Will Osborne cut and simplify corporation tax?
Tonight, the new chancellor has his first outing in front of what you might call middle business, as opposed to Middle England, when he addresses the CBI's annual dinner.
George Osborne's theme, for a change, won't be cuts, but growth - or how to engender the kind of renaissance in Britain's private sector that would generate the tax revenues and jobs that can help us out of our malaise.
So what's his cunning plan?
Well, when he thought and hoped the Tories would be governing alone, his flagship policy on all of this was to simplify the tax system for companies and reduce the headline rates of corporation tax - from 28p in the pound to 25p for larger businesses and from 21p to 20p for small companies.
The costs of reducing these taxes was to be financed, according to the Tories' manifesto, by "reducing complex reliefs and allowances".
And the Tories told me that they would do all this in the emergency budget they've consistently said would take place within 50 days of a general election.
Readers of this column will know that I've highlighted on a number of occasions that in respect of this particular tax policy, there has been a significant and unusual ideological divide between the Tories and Labour: Osborne wanted to streamline the tax system for companies, in contrast to the Treasury of Gordon Brown and Alistair Darling, whose philosophy was to target tax reliefs and fiscal aid at sectors thought to be particularly deserving.
So I was slightly surprised that there was no mention of any of these tax reforms in the agreement between the Conservatives and the Lib Dems that underpins their governing alliance.
Did that mean Osborne had ditched these ambitions to simplify that are redolent of his Conservative predecessor at the Treasury, Nigel Lawson?
I'm told not, by those close to Osborne.
On the other hand, his new Lib Dem colleagues have been pointing out that Gordon Brown's jibe - that the policy amounts to a tax cut for banks and a tax increase for manufacturers - is not a total canard.

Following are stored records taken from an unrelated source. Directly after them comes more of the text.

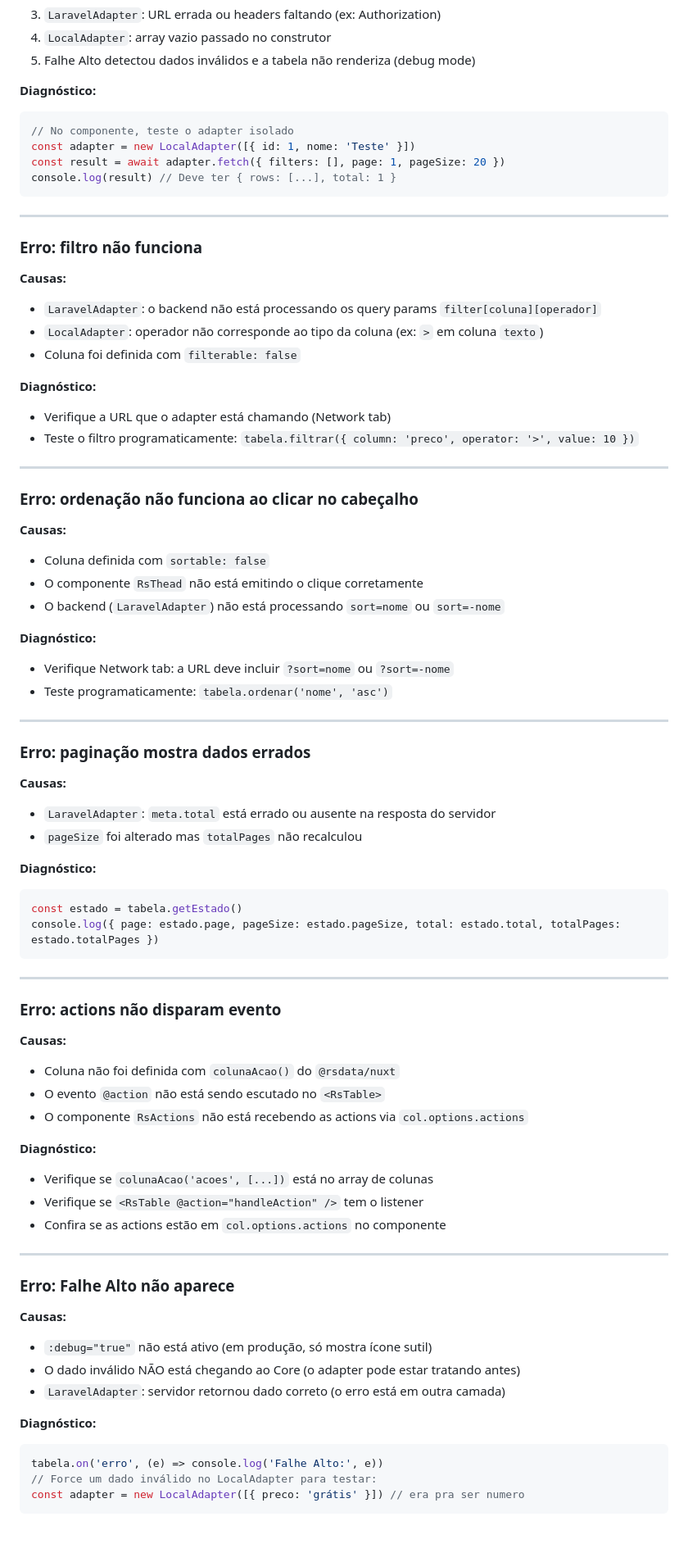
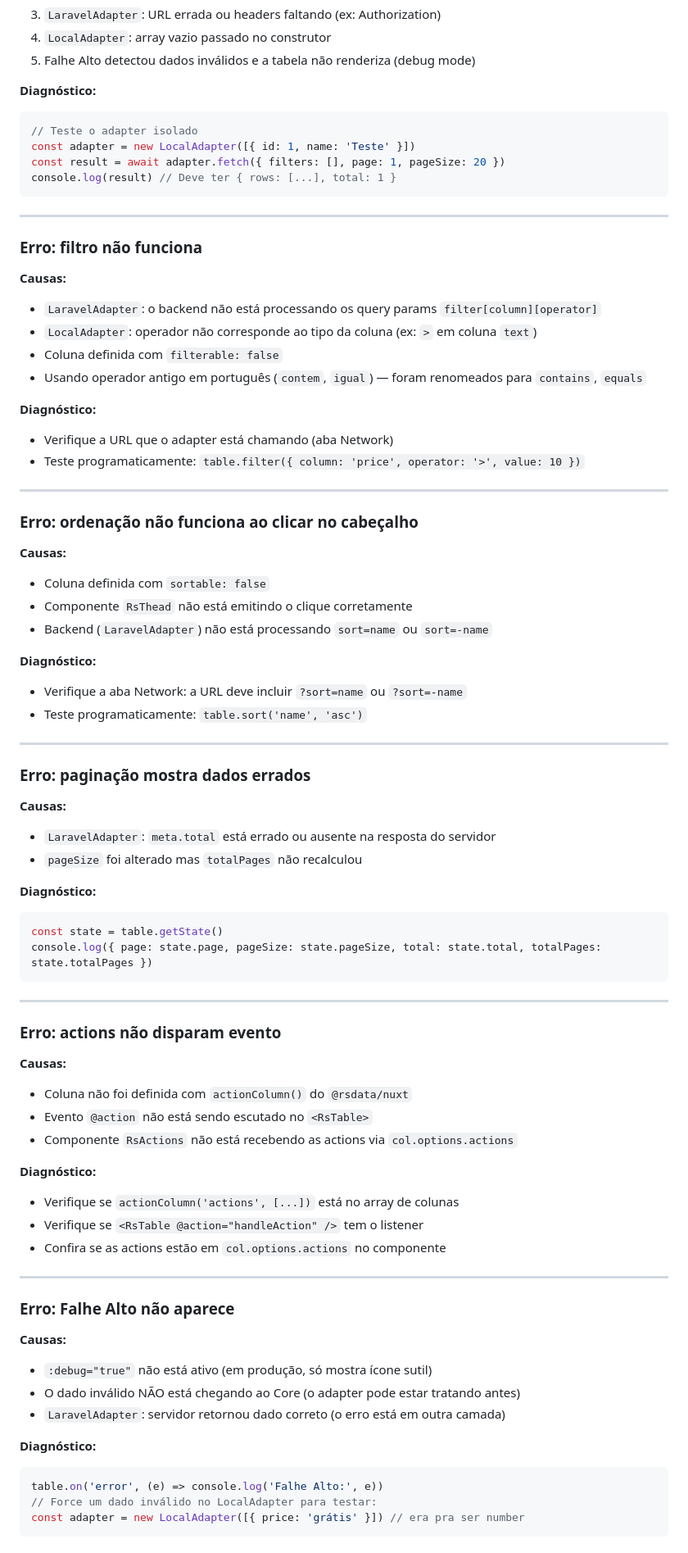
Before and after one commit to Rosembergg/rosiumdata, a Markdown page: .ai/DEBUGGER.md, the part around one of its changes. Shown at 82% size. GitHub-like rendering.

````diff
--- a/.ai/DEBUGGER.md
+++ b/.ai/DEBUGGER.md
@@ -108,8 +123,8 @@ cat packages/nuxt/package.json | grep exports  # Deve apontar para ./dist/
 
 **Diagnóstico:**
 ```ts
-// No componente, teste o adapter isolado
-const adapter = new LocalAdapter([{ id: 1, nome: 'Teste' }])
+// Teste o adapter isolado
+const adapter = new LocalAdapter([{ id: 1, name: 'Teste' }])
 const result = await adapter.fetch({ filters: [], page: 1, pageSize: 20 })
 console.log(result) // Deve ter { rows: [...], total: 1 }
 ```
@@ -119,13 +134,14 @@ console.log(result) // Deve ter { rows: [...], total: 1 }
 ### Erro: filtro não funciona
 
 **Causas:**
-- `LaravelAdapter`: o backend não está processando os query params `filter[coluna][operador]`
-- `LocalAdapter`: operador não corresponde ao tipo da coluna (ex: `>` em coluna `texto`)
-- Coluna foi definida com `filterable: false`
+- `LaravelAdapter`: o backend não está processando os query params `filter[column][operator]`
+- `LocalAdapter`: operador não corresponde ao tipo da coluna (ex: `>` em coluna `text`)
+- Coluna definida com `filterable: false`
+- Usando operador antigo em português (`contem`, `igual`) — foram renomeados para `contains`, `equals`
 
 **Diagnóstico:**
-- Verifique a URL que o adapter está chamando (Network tab)
-- Teste o filtro programaticamente: `tabela.filtrar({ column: 'preco', operator: '>', value: 10 })`
+- Verifique a URL que o adapter está chamando (aba Network)
+- Teste programaticamente: `table.filter({ column: 'price', operator: '>', value: 10 })`
 
 ---
 
@@ -133,12 +149,12 @@ console.log(result) // Deve ter { rows: [...], total: 1 }
 
 **Causas:**
 - Coluna definida com `sortable: false`
-- O componente `RsThead` não está emitindo o clique corretamente
-- O backend (`LaravelAdapter`) não está processando `sort=nome` ou `sort=-nome`
+- Componente `RsThead` não está emitindo o clique corretamente
+- Backend (`LaravelAdapter`) não está processando `sort=name` ou `sort=-name`
 
 **Diagnóstico:**
-- Verifique Network tab: a URL deve incluir `?sort=nome` ou `?sort=-nome`
-- Teste programaticamente: `tabela.ordenar('nome', 'asc')`
+- Verifique a aba Network: a URL deve incluir `?sort=name` ou `?sort=-name`
+- Teste programaticamente: `table.sort('name', 'asc')`
 
 ---
 
@@ -150,8 +166,8 @@ console.log(result) // Deve ter { rows: [...], total: 1 }
 
 **Diagnóstico:**
 ```ts
-const estado = tabela.getEstado()
-console.log({ page: estado.page, pageSize: estado.pageSize, total: estado.total, totalPages: estado.totalPages })
+const state = table.getState()
+console.log({ page: state.page, pageSize: state.pageSize, total: state.total, totalPages: state.totalPages })
 ```
 
 ---
@@ -159,12 +175,12 @@ console.log({ page: estado.page, pageSize: estado.pageSize, total: estado.total,
 ### Erro: actions não disparam evento
 
 **Causas:**
-- Coluna não foi definida com `colunaAcao()` do `@rsdata/nuxt`
-- O evento `@action` não está sendo escutado no `<RsTable>`
-- O componente `RsActions` não está recebendo as actions via `col.options.actions`
+- Coluna não foi definida com `actionColumn()` do `@rsdata/nuxt`
+- Evento `@action` não está sendo escutado no `<RsTable>`
+- Componente `RsActions` não está recebendo as actions via `col.options.actions`
 
 **Diagnóstico:**
-- Verifique se `colunaAcao('acoes', [...])` está no array de colunas
+- Verifique se `actionColumn('actions', [...])` está no array de colunas
 - Verifique se `<RsTable @action="handleAction" />` tem o listener
 - Confira se as actions estão em `col.options.actions` no componente
 
@@ -179,7 +195,7 @@ console.log({ page: estado.page, pageSize: estado.pageSize, total: estado.total,
 
 **Diagnóstico:**
 ```ts
-tabela.on('erro', (e) => console.log('Falhe Alto:', e))
+table.on('error', (e) => console.log('Falhe Alto:', e))
 // Force um dado inválido no LocalAdapter para testar:
-const adapter = new LocalAdapter([{ preco: 'grátis' }]) // era pra ser numero
+const adapter = new LocalAdapter([{ price: 'grátis' }]) // era pra ser number
 ```
````
Also changed, not shown: other parts of .ai/DEBUGGER.md (+152 -5 lines), docs/ARCHITECTURE.md (+1 -1 lines), docs/USAGE.md (+5 -11 lines).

The fiscal reality is that manufacturers tend to be big beneficiaries of allowances for capital spending of the sort that Osborne would reduce - and banks have less opportunity to reduce their tax payments by exploiting such reliefs.

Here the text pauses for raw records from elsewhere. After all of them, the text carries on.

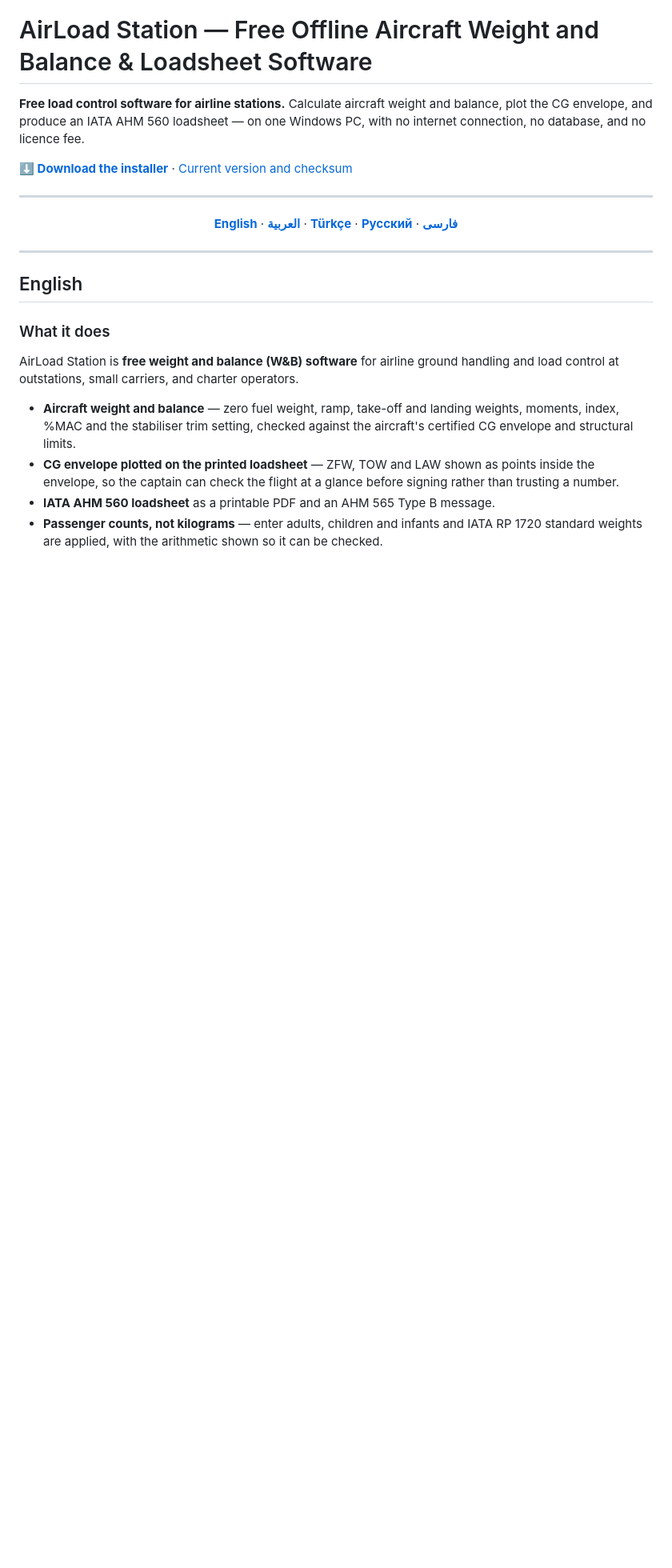
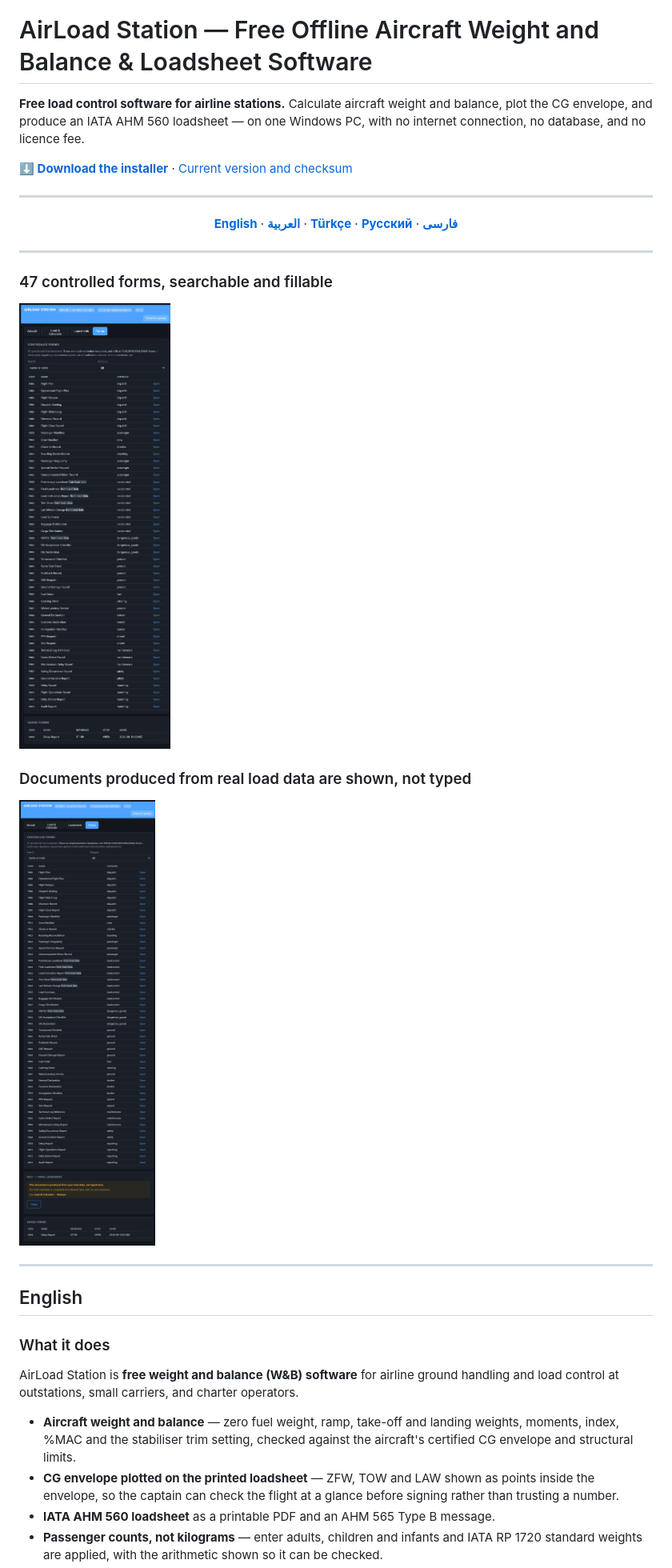
Before and after one commit to kish210/airload, a Markdown page: README.md, the part around the change. Shown at 80% size. Drawn GitHub-style; pictures changed too: docs/img/forms-engine-backed.png (added), docs/img/forms.png (added); blank space fills up the shorter version.

Commit message:
Add verified screenshots of the forms surface
Two screenshots, both checked against the rendered image before publishing
rather than trusted because the capture returned a byte count.

A third — the calculate screen — was captured and discarded. It showed the
correct figures but rendered its position dropdowns as 'Crew station' beside a
row labelled 'Baggage aft hold'; a real display defect, and not something to
put on the page that sells the product.

```diff
--- a/README.md
+++ b/README.md
@@ -14,6 +14,16 @@ one Windows PC, with no internet connection, no database, and no licence fee.
 **[Русский](#русский)** · **[فارسی](#فارسی)**
 
 </div>
+
+---
+
+### 47 controlled forms, searchable and fillable
+
+![Controlled forms catalogue](docs/img/forms.png)
+
+### Documents produced from real load data are shown, not typed
+
+![Engine-backed form](docs/img/forms-engine-backed.png)
 
 ---
 
```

Also most biggish businesses, in my experience, rather like the existing tax credits for research and development, and are unenthusiastic about the Tory manifesto promise to redirect them at "hi-tech companies, small businesses and new start-ups".
It's true therefore that a policy of reducing the various business tax allowances would have the effect of pushing up the tax burden on the kind of companies that make and export things deemed vital to the UK's economic future, even if the headline rate of tax were reduced - whereas the tax burden on banks would tend to be reduced in these circumstances.

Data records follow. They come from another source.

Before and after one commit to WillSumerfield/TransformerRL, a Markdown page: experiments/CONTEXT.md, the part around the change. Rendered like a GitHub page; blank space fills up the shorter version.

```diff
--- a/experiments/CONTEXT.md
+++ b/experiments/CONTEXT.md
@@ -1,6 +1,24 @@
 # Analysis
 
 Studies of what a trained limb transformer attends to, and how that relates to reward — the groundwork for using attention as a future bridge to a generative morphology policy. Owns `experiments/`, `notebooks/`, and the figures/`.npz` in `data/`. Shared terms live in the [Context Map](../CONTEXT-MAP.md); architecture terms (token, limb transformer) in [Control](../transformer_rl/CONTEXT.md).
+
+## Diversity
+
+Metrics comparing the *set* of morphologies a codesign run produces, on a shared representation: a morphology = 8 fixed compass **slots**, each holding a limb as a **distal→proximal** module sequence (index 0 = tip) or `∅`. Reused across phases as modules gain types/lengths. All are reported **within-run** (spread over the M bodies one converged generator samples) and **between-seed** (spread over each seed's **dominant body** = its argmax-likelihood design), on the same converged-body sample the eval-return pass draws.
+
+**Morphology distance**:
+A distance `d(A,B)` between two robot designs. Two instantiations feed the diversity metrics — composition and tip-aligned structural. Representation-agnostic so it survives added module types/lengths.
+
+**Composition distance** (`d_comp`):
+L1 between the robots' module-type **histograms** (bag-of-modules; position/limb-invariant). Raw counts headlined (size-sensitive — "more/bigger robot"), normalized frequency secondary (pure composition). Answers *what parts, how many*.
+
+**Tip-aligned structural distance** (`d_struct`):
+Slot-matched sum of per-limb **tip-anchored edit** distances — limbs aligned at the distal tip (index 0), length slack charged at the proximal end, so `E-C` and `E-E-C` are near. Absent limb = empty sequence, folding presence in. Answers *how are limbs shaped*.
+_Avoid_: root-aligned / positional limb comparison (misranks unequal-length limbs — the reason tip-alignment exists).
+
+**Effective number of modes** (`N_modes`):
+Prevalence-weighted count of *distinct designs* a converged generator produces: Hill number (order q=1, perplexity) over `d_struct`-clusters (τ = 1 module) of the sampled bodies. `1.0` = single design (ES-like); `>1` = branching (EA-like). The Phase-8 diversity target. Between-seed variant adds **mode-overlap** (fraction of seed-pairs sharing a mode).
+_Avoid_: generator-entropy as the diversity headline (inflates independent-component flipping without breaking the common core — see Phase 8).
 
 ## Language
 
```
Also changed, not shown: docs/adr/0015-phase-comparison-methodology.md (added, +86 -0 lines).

That's why the Lib Dems themselves never went further than flirting with the idea of simplifying the corporate tax system two or three years ago: they couldn't see how to implement such a policy without penalising too many businesses necessary for the UK's ability to pay its way in the world.
What will Mr Osborne actually do, now that the levers are in his hands?
I can't see him abandoning the commitment to cut and simplify corporation tax. To do so would be a humiliating U-Turn on a genuinely flagship policy.
On the other hand, I would be staggered if he didn't do something to ease the transitional pain of those companies that invest a great deal, and therefore benefit most from the tax break on capital spending.
Somehow it doesn't seem plausible that Osborne would stand up tonight in a room full of boozed-up manufacturers and tell them that their subscription price for operating in the UK is about to rise sharply.